What is expected:
Find the string "display" in the material. Copy every line that has it.

Study material:
━━━━━━━━━━━━━━━━
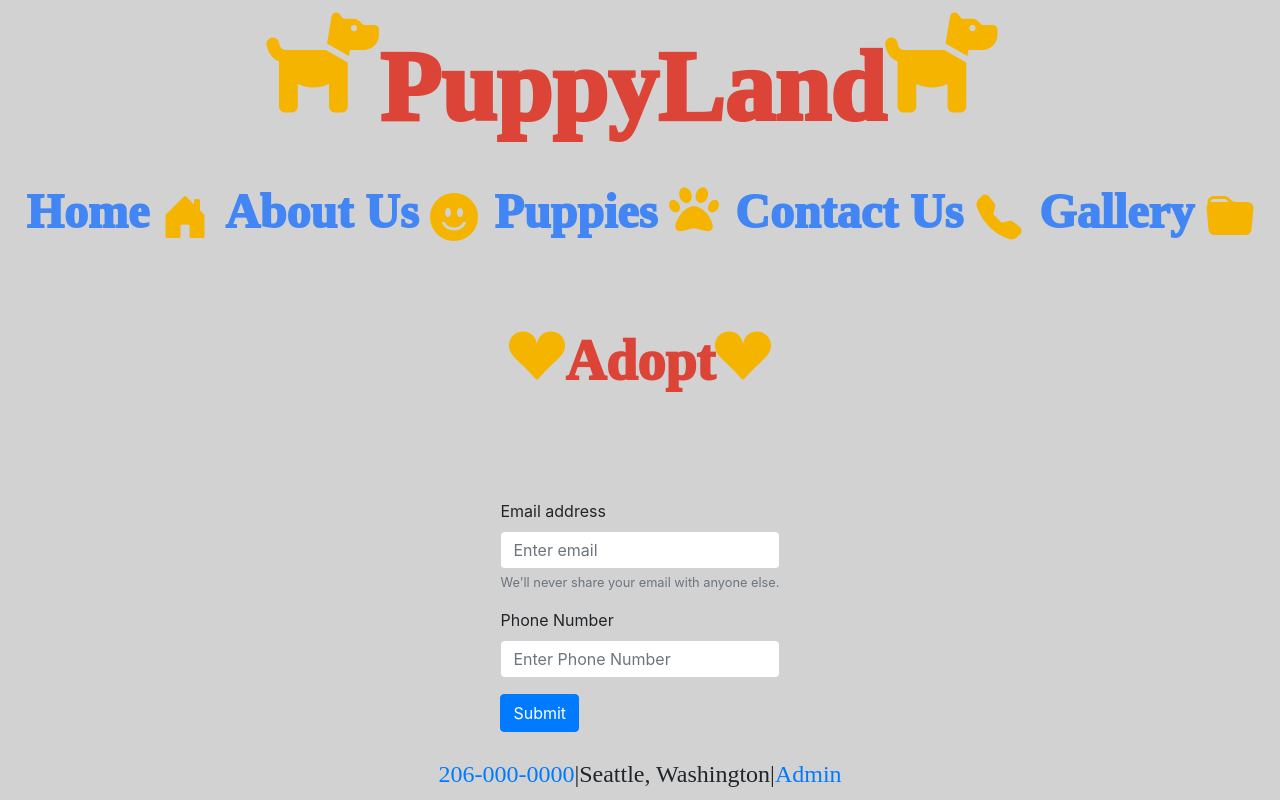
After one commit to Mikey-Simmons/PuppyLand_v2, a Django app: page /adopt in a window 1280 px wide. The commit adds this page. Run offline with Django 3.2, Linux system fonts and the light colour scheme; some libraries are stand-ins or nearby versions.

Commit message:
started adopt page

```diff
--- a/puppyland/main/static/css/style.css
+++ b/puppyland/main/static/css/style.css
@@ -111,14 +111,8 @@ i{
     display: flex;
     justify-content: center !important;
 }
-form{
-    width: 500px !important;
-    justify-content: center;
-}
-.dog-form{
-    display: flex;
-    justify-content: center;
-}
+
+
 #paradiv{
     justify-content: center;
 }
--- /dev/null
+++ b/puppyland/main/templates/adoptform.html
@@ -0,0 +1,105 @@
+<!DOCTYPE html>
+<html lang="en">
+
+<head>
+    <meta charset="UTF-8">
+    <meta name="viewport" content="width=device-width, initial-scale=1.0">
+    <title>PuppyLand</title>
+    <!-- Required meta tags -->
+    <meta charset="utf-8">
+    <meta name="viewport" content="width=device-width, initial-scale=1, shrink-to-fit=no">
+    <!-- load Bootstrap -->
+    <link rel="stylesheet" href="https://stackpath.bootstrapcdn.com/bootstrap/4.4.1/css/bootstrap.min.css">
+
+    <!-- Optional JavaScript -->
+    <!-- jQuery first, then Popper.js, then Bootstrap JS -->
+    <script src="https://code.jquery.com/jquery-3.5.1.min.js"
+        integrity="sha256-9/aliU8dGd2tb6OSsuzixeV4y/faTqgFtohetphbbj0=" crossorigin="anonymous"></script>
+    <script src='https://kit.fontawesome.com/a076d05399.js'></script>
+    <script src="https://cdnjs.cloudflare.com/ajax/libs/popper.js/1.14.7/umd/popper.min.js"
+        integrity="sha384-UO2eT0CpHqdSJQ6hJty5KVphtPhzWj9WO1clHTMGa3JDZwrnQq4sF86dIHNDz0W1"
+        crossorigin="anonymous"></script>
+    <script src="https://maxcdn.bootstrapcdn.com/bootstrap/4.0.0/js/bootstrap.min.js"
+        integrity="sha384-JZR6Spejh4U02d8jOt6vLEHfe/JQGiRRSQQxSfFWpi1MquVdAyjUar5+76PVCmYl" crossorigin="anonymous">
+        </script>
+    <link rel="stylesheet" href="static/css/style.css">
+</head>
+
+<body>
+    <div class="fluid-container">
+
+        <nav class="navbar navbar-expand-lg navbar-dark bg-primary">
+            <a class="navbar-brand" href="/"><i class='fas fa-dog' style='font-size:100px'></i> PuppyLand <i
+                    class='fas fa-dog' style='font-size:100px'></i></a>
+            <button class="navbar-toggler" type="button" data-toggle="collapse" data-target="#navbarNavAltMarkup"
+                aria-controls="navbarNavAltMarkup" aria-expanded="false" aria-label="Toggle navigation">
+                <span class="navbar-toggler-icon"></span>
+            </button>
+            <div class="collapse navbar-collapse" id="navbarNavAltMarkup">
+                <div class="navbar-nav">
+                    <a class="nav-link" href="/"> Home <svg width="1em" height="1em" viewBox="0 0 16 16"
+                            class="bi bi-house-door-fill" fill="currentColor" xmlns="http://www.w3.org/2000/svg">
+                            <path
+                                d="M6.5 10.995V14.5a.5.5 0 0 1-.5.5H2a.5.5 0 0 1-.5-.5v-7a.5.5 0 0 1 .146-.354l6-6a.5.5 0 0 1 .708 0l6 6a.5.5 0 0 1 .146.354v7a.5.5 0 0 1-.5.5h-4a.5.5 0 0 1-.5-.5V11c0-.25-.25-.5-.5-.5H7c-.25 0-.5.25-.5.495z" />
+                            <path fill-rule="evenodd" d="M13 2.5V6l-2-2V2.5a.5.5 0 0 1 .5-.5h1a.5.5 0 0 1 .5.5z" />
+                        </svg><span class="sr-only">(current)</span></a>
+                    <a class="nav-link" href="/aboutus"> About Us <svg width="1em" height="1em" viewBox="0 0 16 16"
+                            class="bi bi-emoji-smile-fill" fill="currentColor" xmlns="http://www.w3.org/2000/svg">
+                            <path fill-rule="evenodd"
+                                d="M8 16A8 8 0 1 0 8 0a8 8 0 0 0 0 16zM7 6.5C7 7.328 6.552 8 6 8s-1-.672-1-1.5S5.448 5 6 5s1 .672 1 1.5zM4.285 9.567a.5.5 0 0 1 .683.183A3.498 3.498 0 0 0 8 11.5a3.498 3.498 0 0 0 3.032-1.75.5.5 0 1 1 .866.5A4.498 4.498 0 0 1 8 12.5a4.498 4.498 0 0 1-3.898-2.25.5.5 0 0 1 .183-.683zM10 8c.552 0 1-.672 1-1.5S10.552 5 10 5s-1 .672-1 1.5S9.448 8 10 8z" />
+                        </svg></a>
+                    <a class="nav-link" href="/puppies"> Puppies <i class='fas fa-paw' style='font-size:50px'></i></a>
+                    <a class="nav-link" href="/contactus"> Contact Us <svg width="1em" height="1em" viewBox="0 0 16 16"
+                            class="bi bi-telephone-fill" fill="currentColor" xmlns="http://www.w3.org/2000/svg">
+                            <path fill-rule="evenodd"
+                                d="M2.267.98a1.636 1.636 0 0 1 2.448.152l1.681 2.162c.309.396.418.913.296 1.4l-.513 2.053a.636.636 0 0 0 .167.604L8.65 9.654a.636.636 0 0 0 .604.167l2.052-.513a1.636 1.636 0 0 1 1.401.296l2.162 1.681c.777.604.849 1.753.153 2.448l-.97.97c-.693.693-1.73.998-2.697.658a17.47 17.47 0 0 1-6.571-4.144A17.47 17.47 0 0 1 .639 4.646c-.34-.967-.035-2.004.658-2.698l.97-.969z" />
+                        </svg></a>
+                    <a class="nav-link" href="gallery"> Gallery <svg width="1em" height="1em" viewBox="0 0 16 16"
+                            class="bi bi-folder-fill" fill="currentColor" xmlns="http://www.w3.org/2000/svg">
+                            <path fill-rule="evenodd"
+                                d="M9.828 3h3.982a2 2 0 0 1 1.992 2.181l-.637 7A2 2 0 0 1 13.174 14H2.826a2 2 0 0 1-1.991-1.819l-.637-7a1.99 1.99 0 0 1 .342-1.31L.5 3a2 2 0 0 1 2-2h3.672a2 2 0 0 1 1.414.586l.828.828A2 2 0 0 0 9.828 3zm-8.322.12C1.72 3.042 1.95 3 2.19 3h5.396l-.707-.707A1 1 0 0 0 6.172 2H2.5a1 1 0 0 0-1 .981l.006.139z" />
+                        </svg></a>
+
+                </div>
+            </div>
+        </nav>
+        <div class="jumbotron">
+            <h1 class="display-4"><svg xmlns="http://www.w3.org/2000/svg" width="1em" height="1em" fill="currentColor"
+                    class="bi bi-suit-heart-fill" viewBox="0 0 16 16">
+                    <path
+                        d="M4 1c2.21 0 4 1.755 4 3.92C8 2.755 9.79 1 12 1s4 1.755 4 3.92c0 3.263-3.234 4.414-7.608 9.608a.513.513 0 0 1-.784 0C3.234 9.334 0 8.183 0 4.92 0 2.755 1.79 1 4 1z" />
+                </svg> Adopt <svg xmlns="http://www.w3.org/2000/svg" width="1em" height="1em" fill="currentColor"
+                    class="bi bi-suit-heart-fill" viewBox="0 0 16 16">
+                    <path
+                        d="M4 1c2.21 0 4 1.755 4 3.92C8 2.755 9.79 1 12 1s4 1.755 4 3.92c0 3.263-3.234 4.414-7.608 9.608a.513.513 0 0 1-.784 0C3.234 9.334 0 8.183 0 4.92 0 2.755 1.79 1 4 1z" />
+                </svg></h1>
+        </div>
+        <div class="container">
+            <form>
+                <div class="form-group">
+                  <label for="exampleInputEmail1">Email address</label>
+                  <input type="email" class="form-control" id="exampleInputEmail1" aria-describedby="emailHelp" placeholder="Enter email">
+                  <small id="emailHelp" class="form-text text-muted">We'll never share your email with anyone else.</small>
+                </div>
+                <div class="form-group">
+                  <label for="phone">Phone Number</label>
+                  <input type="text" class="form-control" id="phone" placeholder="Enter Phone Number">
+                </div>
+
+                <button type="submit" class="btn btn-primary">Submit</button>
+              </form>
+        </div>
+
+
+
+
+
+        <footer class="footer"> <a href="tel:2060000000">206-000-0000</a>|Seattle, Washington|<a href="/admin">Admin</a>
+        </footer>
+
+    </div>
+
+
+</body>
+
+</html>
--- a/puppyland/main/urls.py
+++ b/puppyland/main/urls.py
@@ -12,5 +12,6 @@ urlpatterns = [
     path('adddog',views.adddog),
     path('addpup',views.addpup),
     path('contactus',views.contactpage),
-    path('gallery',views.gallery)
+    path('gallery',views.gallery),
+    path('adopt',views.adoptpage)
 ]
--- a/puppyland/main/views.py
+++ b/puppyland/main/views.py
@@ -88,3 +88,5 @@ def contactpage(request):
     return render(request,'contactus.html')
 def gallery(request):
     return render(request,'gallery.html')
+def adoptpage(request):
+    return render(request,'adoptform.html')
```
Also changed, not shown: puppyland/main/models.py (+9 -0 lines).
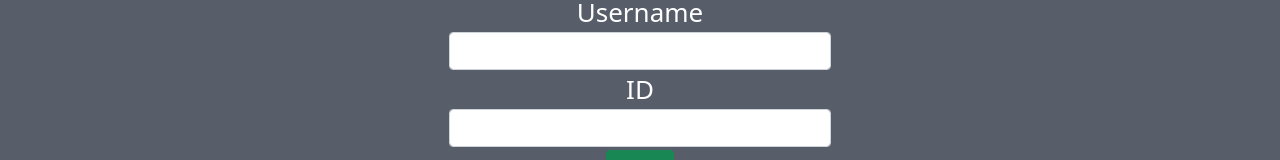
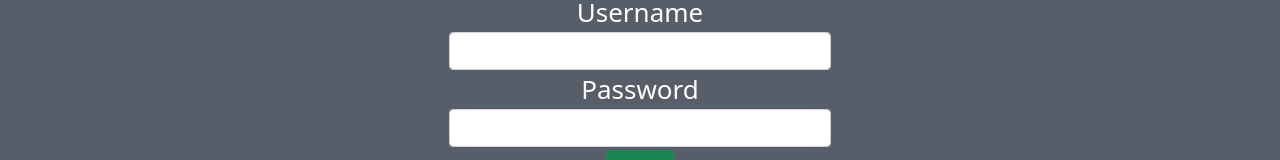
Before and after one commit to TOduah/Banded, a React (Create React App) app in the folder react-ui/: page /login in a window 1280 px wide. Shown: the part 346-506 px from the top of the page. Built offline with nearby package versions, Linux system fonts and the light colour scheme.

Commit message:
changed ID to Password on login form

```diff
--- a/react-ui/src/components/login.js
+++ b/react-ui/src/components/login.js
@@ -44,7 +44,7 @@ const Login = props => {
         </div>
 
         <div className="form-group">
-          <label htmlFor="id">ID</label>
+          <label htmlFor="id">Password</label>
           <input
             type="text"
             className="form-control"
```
━━━━━━━━━━━━━━━━
Solution for this task:
     display: flex;
-    display: flex;
+            <h1 class="display-4"><svg xmlns="http://www.w3.org/2000/svg" width="1em" height="1em" fill="currentColor"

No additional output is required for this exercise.